Exercise aim: The entries that follow should be reproduced exactly, with no images carried over.

─── Records shown ───

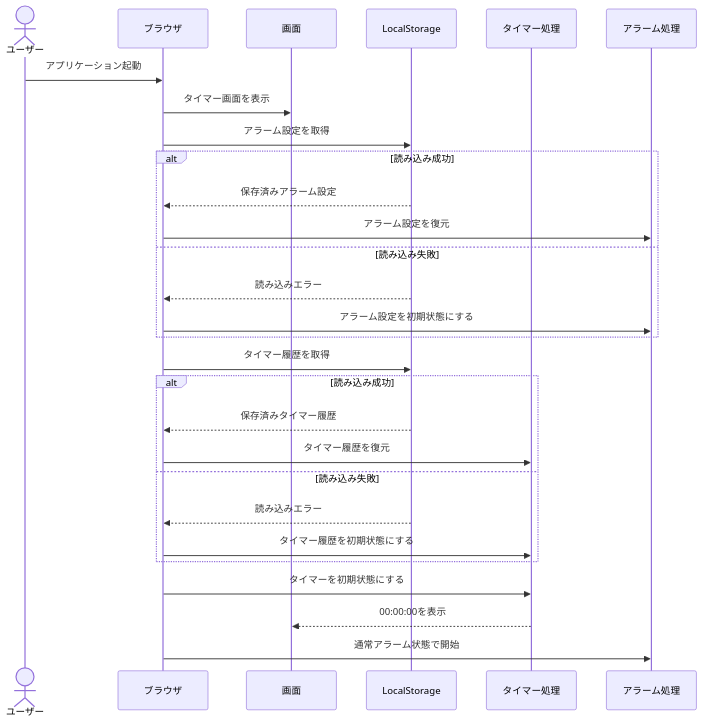
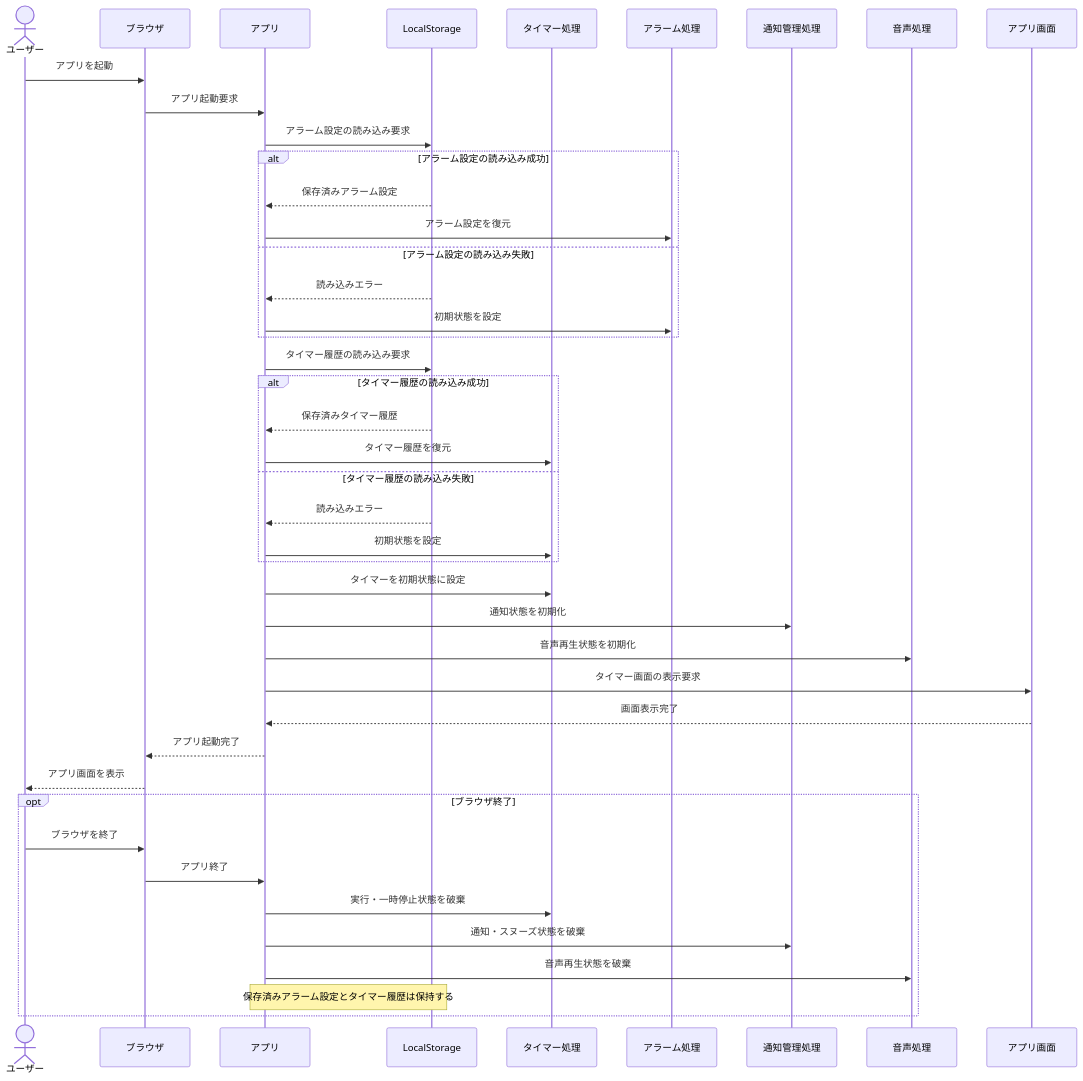
One commit to shun62201234-crypto/timerApplication changed the fourth of 4 diagrams in document/設計/シーケンス図/共通シーケンス図.md. Above: the diagram before and after it, drawn with Mermaid. The commit also changed other lines of this file, not shown here.

First line of the commit message:
共通シーケンス図修正

````diff
--- a/document/設計/シーケンス図/共通シーケンス図.md
+++ b/document/設計/シーケンス図/共通シーケンス図.md
@@ -108,37 +143,51 @@
 ```mermaid
 sequenceDiagram
-    actor ユーザー
+    actor User as ユーザー
     participant Browser as ブラウザ
-    participant UI as 画面
+    participant App as アプリ
     participant Storage as LocalStorage
     participant Timer as タイマー処理
     participant Alarm as アラーム処理
+    participant Notify as 通知管理処理
+    participant Audio as 音声処理
+    participant UI as アプリ画面
 
-    ユーザー->>Browser: アプリケーション起動
-    Browser->>UI: タイマー画面を表示
+    User->>Browser: アプリを起動
+    Browser->>App: アプリ起動要求
+    App->>Storage: アラーム設定の読み込み要求
 
-    Browser->>Storage: アラーム設定を取得
-
-    alt 読み込み成功
-        Storage-->>Browser: 保存済みアラーム設定
-        Browser->>Alarm: アラーム設定を復元
-    else 読み込み失敗
-        Storage-->>Browser: 読み込みエラー
-        Browser->>Alarm: アラーム設定を初期状態にする
+    alt アラーム設定の読み込み成功
+        Storage-->>App: 保存済みアラーム設定
+        App->>Alarm: アラーム設定を復元
+    else アラーム設定の読み込み失敗
+        Storage-->>App: 読み込みエラー
+        App->>Alarm: 初期状態を設定
     end
 
-    Browser->>Storage: タイマー履歴を取得
+    App->>Storage: タイマー履歴の読み込み要求
 
-    alt 読み込み成功
-        Storage-->>Browser: 保存済みタイマー履歴
-        Browser->>Timer: タイマー履歴を復元
-    else 読み込み失敗
-        Storage-->>Browser: 読み込みエラー
-        Browser->>Timer: タイマー履歴を初期状態にする
+    alt タイマー履歴の読み込み成功
+        Storage-->>App: 保存済みタイマー履歴
+        App->>Timer: タイマー履歴を復元
+    else タイマー履歴の読み込み失敗
+        Storage-->>App: 読み込みエラー
+        App->>Timer: 初期状態を設定
     end
 
-    Browser->>Timer: タイマーを初期状態にする
-    Timer-->>UI: 00:00:00を表示
+    App->>Timer: タイマーを初期状態に設定
+    App->>Notify: 通知状態を初期化
+    App->>Audio: 音声再生状態を初期化
+    App->>UI: タイマー画面の表示要求
+    UI-->>App: 画面表示完了
+    App-->>Browser: アプリ起動完了
+    Browser-->>User: アプリ画面を表示
 
-    Browser->>Alarm: 通常アラーム状態で開始
+    opt ブラウザ終了
+        User->>Browser: ブラウザを終了
+        Browser->>App: アプリ終了
+        App->>Timer: 実行・一時停止状態を破棄
+        App->>Notify: 通知・スヌーズ状態を破棄
+        App->>Audio: 音声再生状態を破棄
+        Note over App,Storage: 保存済みアラーム設定とタイマー履歴は保持する
+    end
 ```
````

───

Task solution:
One commit to shun62201234-crypto/timerApplication changed the fourth of 4 diagrams in document/設計/シーケンス図/共通シーケンス図.md. Above: the diagram before and after it, drawn with Mermaid. The commit also changed other lines of this file, not shown here.

First line of the commit message:
共通シーケンス図修正

````diff
--- a/document/設計/シーケンス図/共通シーケンス図.md
+++ b/document/設計/シーケンス図/共通シーケンス図.md
@@ -108,37 +143,51 @@
 ```mermaid
 sequenceDiagram
-    actor ユーザー
+    actor User as ユーザー
     participant Browser as ブラウザ
-    participant UI as 画面
+    participant App as アプリ
     participant Storage as LocalStorage
     participant Timer as タイマー処理
     participant Alarm as アラーム処理
+    participant Notify as 通知管理処理
+    participant Audio as 音声処理
+    participant UI as アプリ画面
 
-    ユーザー->>Browser: アプリケーション起動
-    Browser->>UI: タイマー画面を表示
+    User->>Browser: アプリを起動
+    Browser->>App: アプリ起動要求
+    App->>Storage: アラーム設定の読み込み要求
 
-    Browser->>Storage: アラーム設定を取得
-
-    alt 読み込み成功
-        Storage-->>Browser: 保存済みアラーム設定
-        Browser->>Alarm: アラーム設定を復元
-    else 読み込み失敗
-        Storage-->>Browser: 読み込みエラー
-        Browser->>Alarm: アラーム設定を初期状態にする
+    alt アラーム設定の読み込み成功
+        Storage-->>App: 保存済みアラーム設定
+        App->>Alarm: アラーム設定を復元
+    else アラーム設定の読み込み失敗
+        Storage-->>App: 読み込みエラー
+        App->>Alarm: 初期状態を設定
     end
 
-    Browser->>Storage: タイマー履歴を取得
+    App->>Storage: タイマー履歴の読み込み要求
 
-    alt 読み込み成功
-        Storage-->>Browser: 保存済みタイマー履歴
-        Browser->>Timer: タイマー履歴を復元
-    else 読み込み失敗
-        Storage-->>Browser: 読み込みエラー
-        Browser->>Timer: タイマー履歴を初期状態にする
+    alt タイマー履歴の読み込み成功
+        Storage-->>App: 保存済みタイマー履歴
+        App->>Timer: タイマー履歴を復元
+    else タイマー履歴の読み込み失敗
+        Storage-->>App: 読み込みエラー
+        App->>Timer: 初期状態を設定
     end
 
-    Browser->>Timer: タイマーを初期状態にする
-    Timer-->>UI: 00:00:00を表示
+    App->>Timer: タイマーを初期状態に設定
+    App->>Notify: 通知状態を初期化
+    App->>Audio: 音声再生状態を初期化
+    App->>UI: タイマー画面の表示要求
+    UI-->>App: 画面表示完了
+    App-->>Browser: アプリ起動完了
+    Browser-->>User: アプリ画面を表示
 
-    Browser->>Alarm: 通常アラーム状態で開始
+    opt ブラウザ終了
+        User->>Browser: ブラウザを終了
+        Browser->>App: アプリ終了
+        App->>Timer: 実行・一時停止状態を破棄
+        App->>Notify: 通知・スヌーズ状態を破棄
+        App->>Audio: 音声再生状態を破棄
+        Note over App,Storage: 保存済みアラーム設定とタイマー履歴は保持する
+    end
 ```
````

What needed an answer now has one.